INPUT FOR THIS TASK

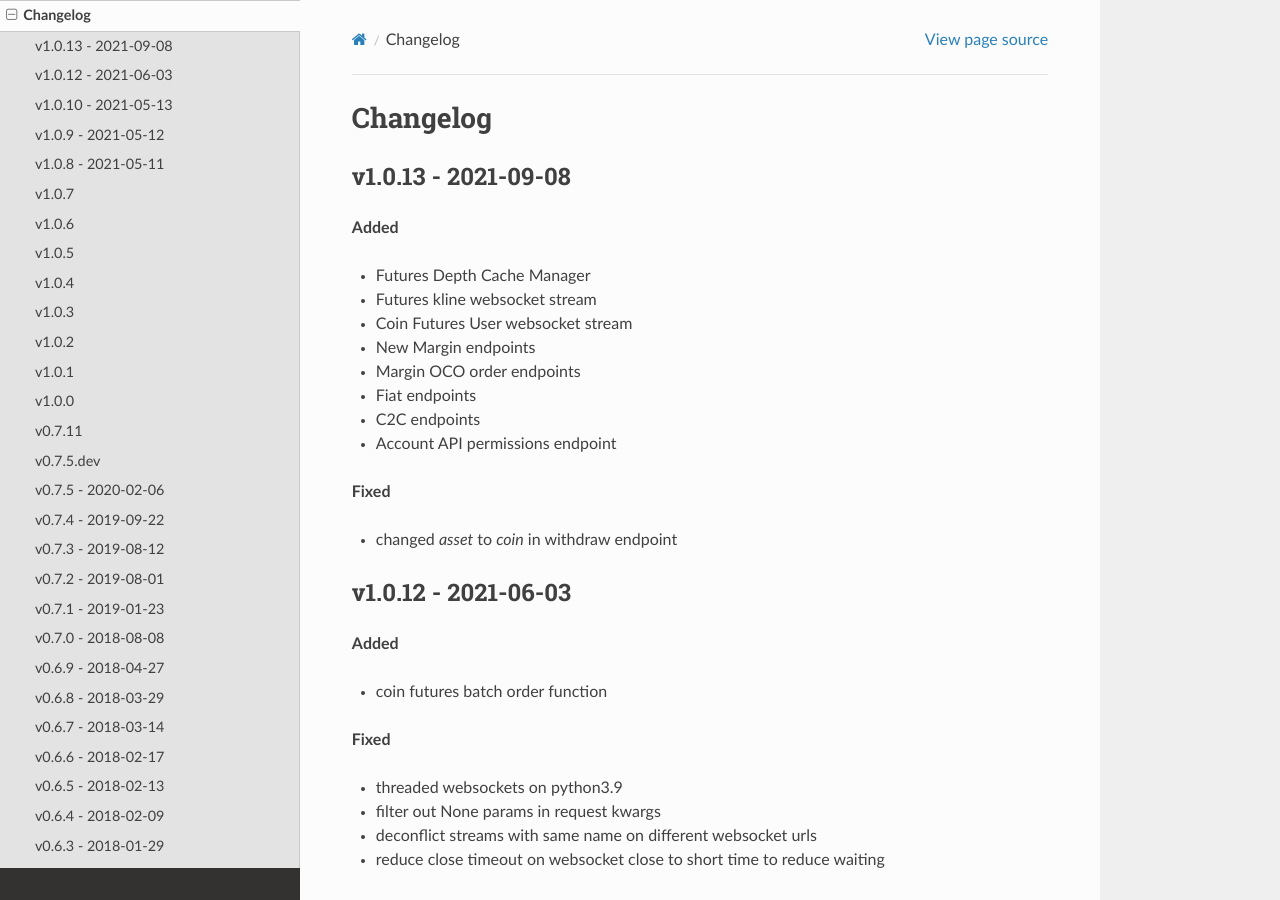
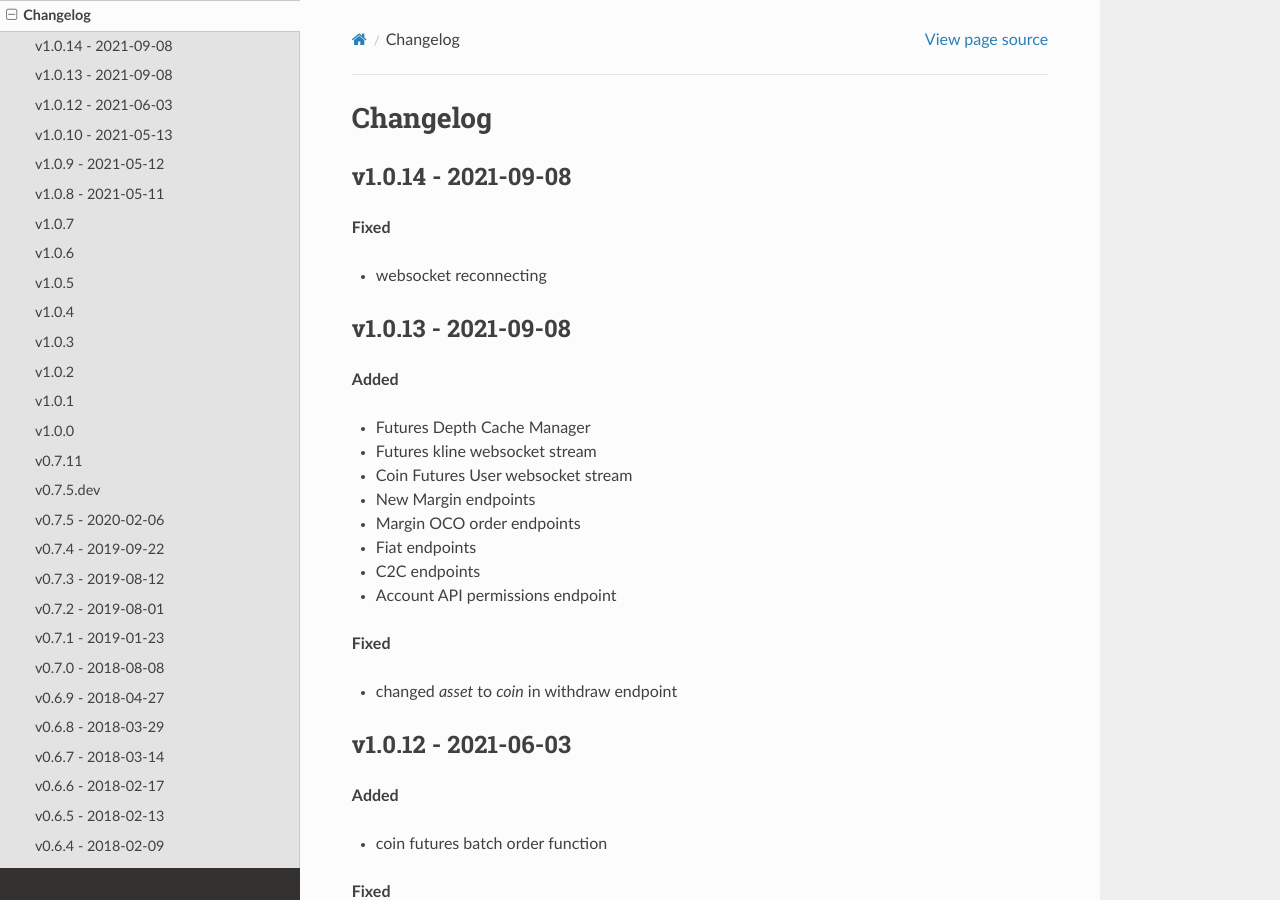
Before and after one commit to myroncaldwell/Binance_python, a Sphinx documentation site: the page built from docs/changelog.rst, in a window 1280 px wide and 900 px high. Built offline with Sphinx 7.4.7 and the Read the Docs theme 2.0.0, drawn with Linux system fonts in a browser that asks for light colours; formulas are drawn with MathJax 3.

Commit message:
Update to v1.0.14

```diff
--- a/PYPIREADME.rst
+++ b/PYPIREADME.rst
@@ -1,5 +1,5 @@
 =================================
-Welcome to python-binance v1.0.13
+Welcome to python-binance v1.0.14
 =================================
 
 Updated 8th Sept 2021
--- a/README.rst
+++ b/README.rst
@@ -1,5 +1,5 @@
 =================================
-Welcome to python-binance v1.0.13
+Welcome to python-binance v1.0.14
 =================================
 
 Updated 8th Sept 2021
--- a/binance/__init__.py
+++ b/binance/__init__.py
@@ -4,7 +4,7 @@
 
 """
 
-__version__ = '1.0.13'
+__version__ = '1.0.14'
 
 from binance.client import Client, AsyncClient  # noqa
 from binance.depthcache import DepthCacheManager, OptionsDepthCacheManager, ThreadedDepthCacheManager  # noqa
--- a/docs/changelog.rst
+++ b/docs/changelog.rst
@@ -1,5 +1,12 @@
 Changelog
 =========
+
+v1.0.14 - 2021-09-08
+^^^^^^^^^^^^^^^^^^^^
+
+**Fixed**
+
+- websocket reconnecting
 
 v1.0.13 - 2021-09-08
 ^^^^^^^^^^^^^^^^^^^^
```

YOUR ASSIGNMENT
Output the entries exactly and keep every picture out of them.

RESPONSE TO THE EXERCISE
Before and after one commit to myroncaldwell/Binance_python, a Sphinx documentation site: the page built from docs/changelog.rst, in a window 1280 px wide and 900 px high. Built offline with Sphinx 7.4.7 and the Read the Docs theme 2.0.0, drawn with Linux system fonts in a browser that asks for light colours; formulas are drawn with MathJax 3.

Commit message:
Update to v1.0.14

```diff
--- a/PYPIREADME.rst
+++ b/PYPIREADME.rst
@@ -1,5 +1,5 @@
 =================================
-Welcome to python-binance v1.0.13
+Welcome to python-binance v1.0.14
 =================================
 
 Updated 8th Sept 2021
--- a/README.rst
+++ b/README.rst
@@ -1,5 +1,5 @@
 =================================
-Welcome to python-binance v1.0.13
+Welcome to python-binance v1.0.14
 =================================
 
 Updated 8th Sept 2021
--- a/binance/__init__.py
+++ b/binance/__init__.py
@@ -4,7 +4,7 @@
 
 """
 
-__version__ = '1.0.13'
+__version__ = '1.0.14'
 
 from binance.client import Client, AsyncClient  # noqa
 from binance.depthcache import DepthCacheManager, OptionsDepthCacheManager, ThreadedDepthCacheManager  # noqa
--- a/docs/changelog.rst
+++ b/docs/changelog.rst
@@ -1,5 +1,12 @@
 Changelog
 =========
+
+v1.0.14 - 2021-09-08
+^^^^^^^^^^^^^^^^^^^^
+
+**Fixed**
+
+- websocket reconnecting
 
 v1.0.13 - 2021-09-08
 ^^^^^^^^^^^^^^^^^^^^
```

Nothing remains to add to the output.